Women’s rights organizations and gender equality advocates met in Busan, South Korea, ahead of the 4th High Level Forum on Aid Effectiveness (HLF-4) Nov 29 – Dec 1 to agree on common strategies to influence the development cooperation framework that will come out of HLF-4.
Political Statement from the Busan Global Women’s Forum
Excerpt: “We believe in development as a Right and that international solidarity through sustainable international cooperation has a crucial role to play in fulfilling states’ responsibility to ensure that all people realise their rights. Development is a right and not a leverage for often unequal, unsustainable growth. We challenge mainstream economic development models and aim to shift the dominant development discourse towards an inclusive, sustainable, and just paradigm.”
The Political Statement from the Busan Global Women’s Forum is the document in which women’s rights activists state their vision of transformation for a world where aid is no longer necessary. Development cooperation, they say, “should not increase divisions and inequalities in developing countries, but instead provide the basis for the achievement of human rights, including women’s rights, and of commitments on gender equality, decent work and environmental sustainability”.

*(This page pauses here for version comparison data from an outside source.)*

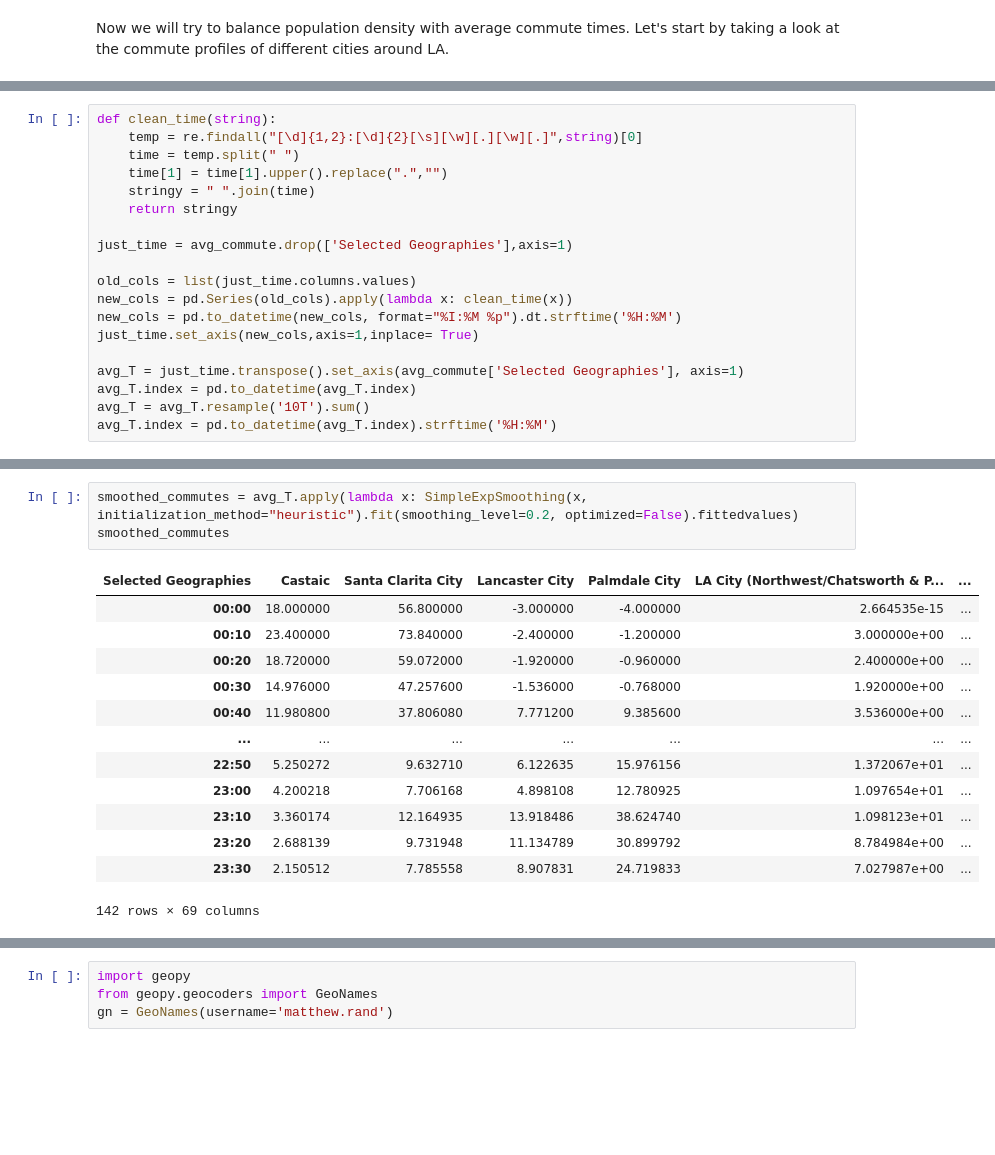
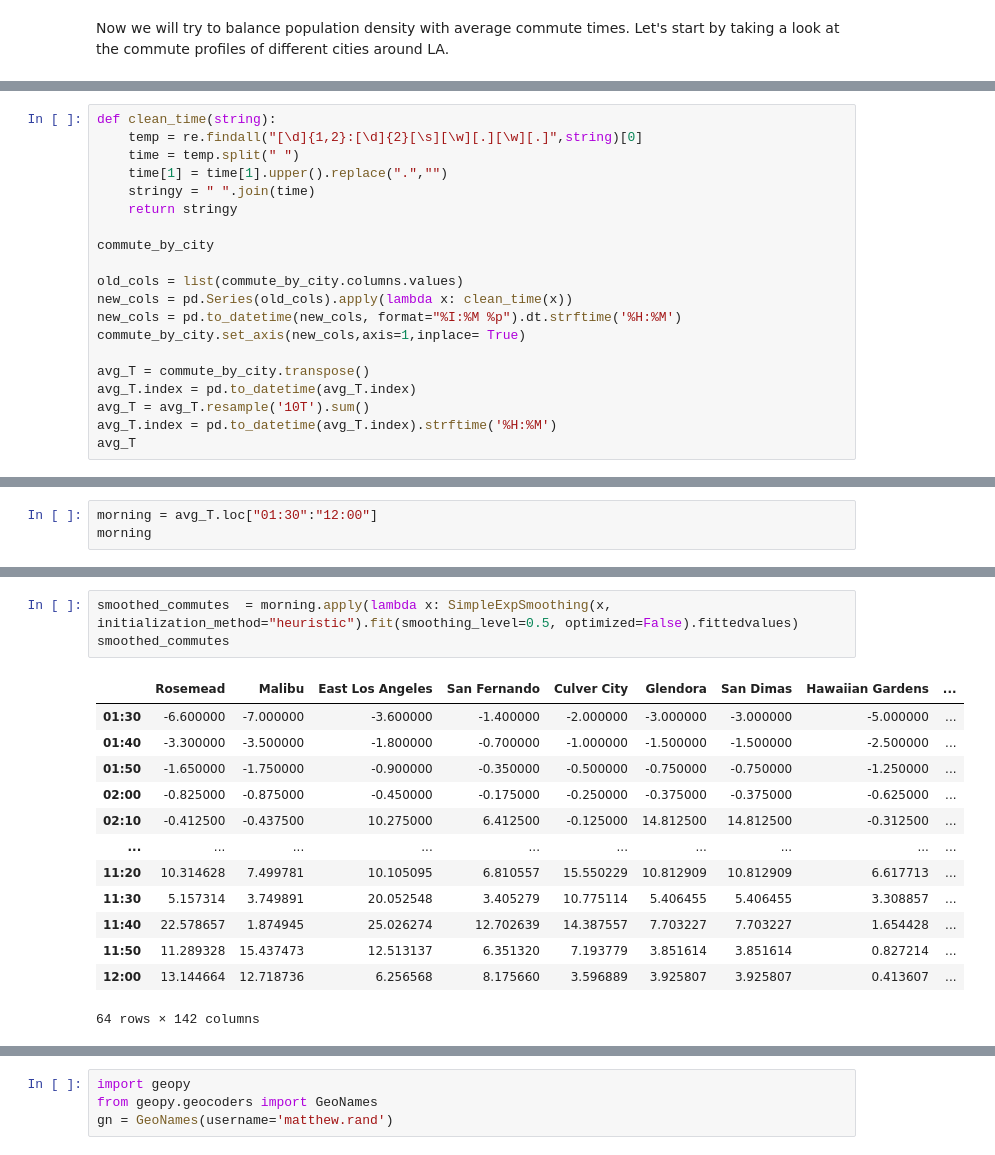
Before and after one commit to guanch1984/evtol-planning, a Jupyter notebook: geopanda_la_neighborhood.ipynb, the cells around one changed output, grey strips where cells are left out. Drawn from its saved outputs; the diff is of its cells as text; blank space fills up the shorter version.

```diff
--- a/geopanda_la_neighborhood.ipynb
+++ b/geopanda_la_neighborhood.ipynb
@@ -183,14 +239,15 @@ def clean_time(string):
     stringy = " ".join(time)
     return stringy
 
-just_time = avg_commute.drop(['Selected Geographies'],axis=1)
+commute_by_city
 
-old_cols = list(just_time.columns.values)
+old_cols = list(commute_by_city.columns.values)
 new_cols = pd.Series(old_cols).apply(lambda x: clean_time(x))
 new_cols = pd.to_datetime(new_cols, format="%I:%M %p").dt.strftime('%H:%M')
-just_time.set_axis(new_cols,axis=1,inplace= True)
+commute_by_city.set_axis(new_cols,axis=1,inplace= True)
 
-avg_T = just_time.transpose().set_axis(avg_commute['Selected Geographies'], axis=1)
+avg_T = commute_by_city.transpose()
 avg_T.index = pd.to_datetime(avg_T.index)
 avg_T = avg_T.resample('10T').sum()
 avg_T.index = pd.to_datetime(avg_T.index).strftime('%H:%M')
+avg_T
@@ -196,0 +268,3 @@ avg_T.index = pd.to_datetime(avg_T.index).strftime('%H:%M')
+# %%
+morning = avg_T.loc["01:30":"12:00"]
+morning
@@ -227,17 +336,17 @@ fit3.sse
 # %%
-smoothed_commutes = avg_T.apply(lambda x: SimpleExpSmoothing(x, initialization_method="heuristic").fit(smoothing_level=0.2, optimized=False).fittedvalues)
+smoothed_commutes  = morning.apply(lambda x: SimpleExpSmoothing(x, initialization_method="heuristic").fit(smoothing_level=0.5, optimized=False).fittedvalues)
 smoothed_commutes
 # %% [output]
-| Selected Geographies | Castaic | Santa Clarita City | Lancaster City | Palmdale City | LA City (Northwest/Chatsworth & P... | ... |
-| 00:00 | 18.000000 | 56.800000 | -3.000000 | -4.000000 | 2.664535e-15 | ... |
-| 00:10 | 23.400000 | 73.840000 | -2.400000 | -1.200000 | 3.000000e+00 | ... |
-| 00:20 | 18.720000 | 59.072000 | -1.920000 | -0.960000 | 2.400000e+00 | ... |
-| 00:30 | 14.976000 | 47.257600 | -1.536000 | -0.768000 | 1.920000e+00 | ... |
-| 00:40 | 11.980800 | 37.806080 | 7.771200 | 9.385600 | 3.536000e+00 | ... |
-| ... | ... | ... | ... | ... | ... | ... |
-| 22:50 | 5.250272 | 9.632710 | 6.122635 | 15.976156 | 1.372067e+01 | ... |
-| 23:00 | 4.200218 | 7.706168 | 4.898108 | 12.780925 | 1.097654e+01 | ... |
-| 23:10 | 3.360174 | 12.164935 | 13.918486 | 38.624740 | 1.098123e+01 | ... |
-| 23:20 | 2.688139 | 9.731948 | 11.134789 | 30.899792 | 8.784984e+00 | ... |
-| 23:30 | 2.150512 | 7.785558 | 8.907831 | 24.719833 | 7.027987e+00 | ... |
+|  | Rosemead | Malibu | East Los Angeles | San Fernando | Culver City | Glendora | San Dimas | Hawaiian Gardens | ... |
+| 01:30 | -6.600000 | -7.000000 | -3.600000 | -1.400000 | -2.000000 | -3.000000 | -3.000000 | -5.000000 | ... |
+| 01:40 | -3.300000 | -3.500000 | -1.800000 | -0.700000 | -1.000000 | -1.500000 | -1.500000 | -2.500000 | ... |
+| 01:50 | -1.650000 | -1.750000 | -0.900000 | -0.350000 | -0.500000 | -0.750000 | -0.750000 | -1.250000 | ... |
+| 02:00 | -0.825000 | -0.875000 | -0.450000 | -0.175000 | -0.250000 | -0.375000 | -0.375000 | -0.625000 | ... |
+| 02:10 | -0.412500 | -0.437500 | 10.275000 | 6.412500 | -0.125000 | 14.812500 | 14.812500 | -0.312500 | ... |
+| ... | ... | ... | ... | ... | ... | ... | ... | ... | ... |
+| 11:20 | 10.314628 | 7.499781 | 10.105095 | 6.810557 | 15.550229 | 10.812909 | 10.812909 | 6.617713 | ... |
+| 11:30 | 5.157314 | 3.749891 | 20.052548 | 3.405279 | 10.775114 | 5.406455 | 5.406455 | 3.308857 | ... |
+| 11:40 | 22.578657 | 1.874945 | 25.026274 | 12.702639 | 14.387557 | 7.703227 | 7.703227 | 1.654428 | ... |
+| 11:50 | 11.289328 | 15.437473 | 12.513137 | 6.351320 | 7.193779 | 3.851614 | 3.851614 | 0.827214 | ... |
+| 12:00 | 13.144664 | 12.718736 | 6.256568 | 8.175660 | 3.596889 | 3.925807 | 3.925807 | 0.413607 | ... |
-142 rows × 69 columns
+64 rows × 142 columns
```
Also changed, not shown: parts of 14 cells of this notebook.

The Women’s Global Forum was part of the Busan Global Civil Society Forum that took place from 26 to 28, November 2011. It was co-organized by women’s orgs part of the BetterAid Coordinating Group: Asia Pacific Forum on Women, Law and Development (APWLD), Association for Women’s Rights in Development (AWID), African Women’s Development and Communication Network (FEMNET), WIDE Network, and Coordinadora de la Mujer/Bolivia with the support of other women’s organizations.
Women’s organizations have chosen not to endorse the current Busan Joint Action Plan on Gender Equality and Development being proposed by the US. The groups are releasing a position statement (attached) on the plan which expresses concern about the overwhelming focus on promoting women as vehicles of economic growth, rather than rights holders in the plan